Greenock-born Martin Hadfield, 20, was so keen to get a job he refused to claim any welfare handouts and applied for 40 posts in the space of three months.
But he failed to get responses on almost every application after being undercut on wages by younger and more inexperienced candidates. According to his family his period out of work and government red tape left him feeling "put down with no self worth".
Just 24 hours after a meeting where job centre staff invited him to a "follow-up" meeting, Mr Hadfield, who moved south as a young boy, was found hanged at his flat in Tottington, near Bury, Greater Manchester.

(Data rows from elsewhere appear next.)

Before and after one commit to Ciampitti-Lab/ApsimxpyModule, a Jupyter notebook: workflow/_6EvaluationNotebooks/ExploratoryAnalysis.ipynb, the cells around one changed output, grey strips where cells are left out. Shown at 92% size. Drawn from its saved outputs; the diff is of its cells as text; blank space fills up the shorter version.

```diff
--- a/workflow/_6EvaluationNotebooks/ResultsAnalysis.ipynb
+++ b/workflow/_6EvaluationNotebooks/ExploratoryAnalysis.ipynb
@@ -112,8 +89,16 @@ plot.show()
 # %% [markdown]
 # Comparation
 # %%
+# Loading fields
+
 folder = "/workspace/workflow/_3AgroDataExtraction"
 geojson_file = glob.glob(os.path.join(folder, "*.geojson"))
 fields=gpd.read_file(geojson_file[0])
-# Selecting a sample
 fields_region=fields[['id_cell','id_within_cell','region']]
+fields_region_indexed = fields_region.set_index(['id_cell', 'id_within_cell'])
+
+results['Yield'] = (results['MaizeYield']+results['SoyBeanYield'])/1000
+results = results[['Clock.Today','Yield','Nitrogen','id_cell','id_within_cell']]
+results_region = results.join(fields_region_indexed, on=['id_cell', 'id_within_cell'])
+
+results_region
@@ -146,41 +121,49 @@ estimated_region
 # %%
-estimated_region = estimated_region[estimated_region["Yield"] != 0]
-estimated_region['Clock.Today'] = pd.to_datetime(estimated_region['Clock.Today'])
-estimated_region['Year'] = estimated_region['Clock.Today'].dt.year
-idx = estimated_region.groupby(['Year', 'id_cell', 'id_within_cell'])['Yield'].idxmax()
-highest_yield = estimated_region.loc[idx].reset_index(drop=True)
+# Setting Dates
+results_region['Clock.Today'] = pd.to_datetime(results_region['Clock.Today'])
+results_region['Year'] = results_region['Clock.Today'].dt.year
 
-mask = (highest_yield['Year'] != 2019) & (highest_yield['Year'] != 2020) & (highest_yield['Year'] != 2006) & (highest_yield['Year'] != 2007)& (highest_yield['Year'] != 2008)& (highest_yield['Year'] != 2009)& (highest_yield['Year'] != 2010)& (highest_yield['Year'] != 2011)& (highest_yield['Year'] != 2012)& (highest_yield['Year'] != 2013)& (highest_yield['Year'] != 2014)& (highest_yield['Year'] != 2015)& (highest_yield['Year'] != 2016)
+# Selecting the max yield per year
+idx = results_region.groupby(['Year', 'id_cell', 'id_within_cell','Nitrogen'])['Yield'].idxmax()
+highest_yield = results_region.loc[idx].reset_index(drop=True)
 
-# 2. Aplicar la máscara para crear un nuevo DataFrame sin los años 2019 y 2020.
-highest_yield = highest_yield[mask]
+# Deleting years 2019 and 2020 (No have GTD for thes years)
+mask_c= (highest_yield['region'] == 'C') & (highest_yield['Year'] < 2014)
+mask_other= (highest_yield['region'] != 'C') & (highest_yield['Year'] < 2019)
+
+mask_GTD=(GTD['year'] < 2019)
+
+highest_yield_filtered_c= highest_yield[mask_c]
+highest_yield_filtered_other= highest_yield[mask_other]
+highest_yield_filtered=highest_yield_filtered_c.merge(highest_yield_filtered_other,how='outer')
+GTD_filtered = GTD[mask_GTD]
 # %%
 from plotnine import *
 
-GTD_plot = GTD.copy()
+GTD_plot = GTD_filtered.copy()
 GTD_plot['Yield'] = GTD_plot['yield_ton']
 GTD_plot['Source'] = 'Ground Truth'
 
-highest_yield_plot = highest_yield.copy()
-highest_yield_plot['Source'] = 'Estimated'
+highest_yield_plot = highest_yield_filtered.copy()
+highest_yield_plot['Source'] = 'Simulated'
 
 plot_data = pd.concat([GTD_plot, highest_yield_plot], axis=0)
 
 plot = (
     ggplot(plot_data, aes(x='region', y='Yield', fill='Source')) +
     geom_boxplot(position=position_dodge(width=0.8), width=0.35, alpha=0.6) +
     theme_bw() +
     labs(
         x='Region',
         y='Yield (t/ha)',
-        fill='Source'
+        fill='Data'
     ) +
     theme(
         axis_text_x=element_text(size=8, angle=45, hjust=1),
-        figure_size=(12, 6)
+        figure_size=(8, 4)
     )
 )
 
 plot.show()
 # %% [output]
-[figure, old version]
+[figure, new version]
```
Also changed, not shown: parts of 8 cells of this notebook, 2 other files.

Yesterday,following an inquest into his death his stepfather Peter O'Gorman, 47, a car valeter, said: "Martin was obviously never a statistic to us but in the last months of his life he became a statistic to other people."
Martin's mother Annie O'Gorman, 50, a former prison officer said: "Martin was just a regular boy and he just didn't think to talk to someone about what he was going through. It was just a tragic moment of madness."
Recording a verdict of suicide, coroner Simon Nelson said: "Martin was clearly very highly thought of, fine attributes indeed."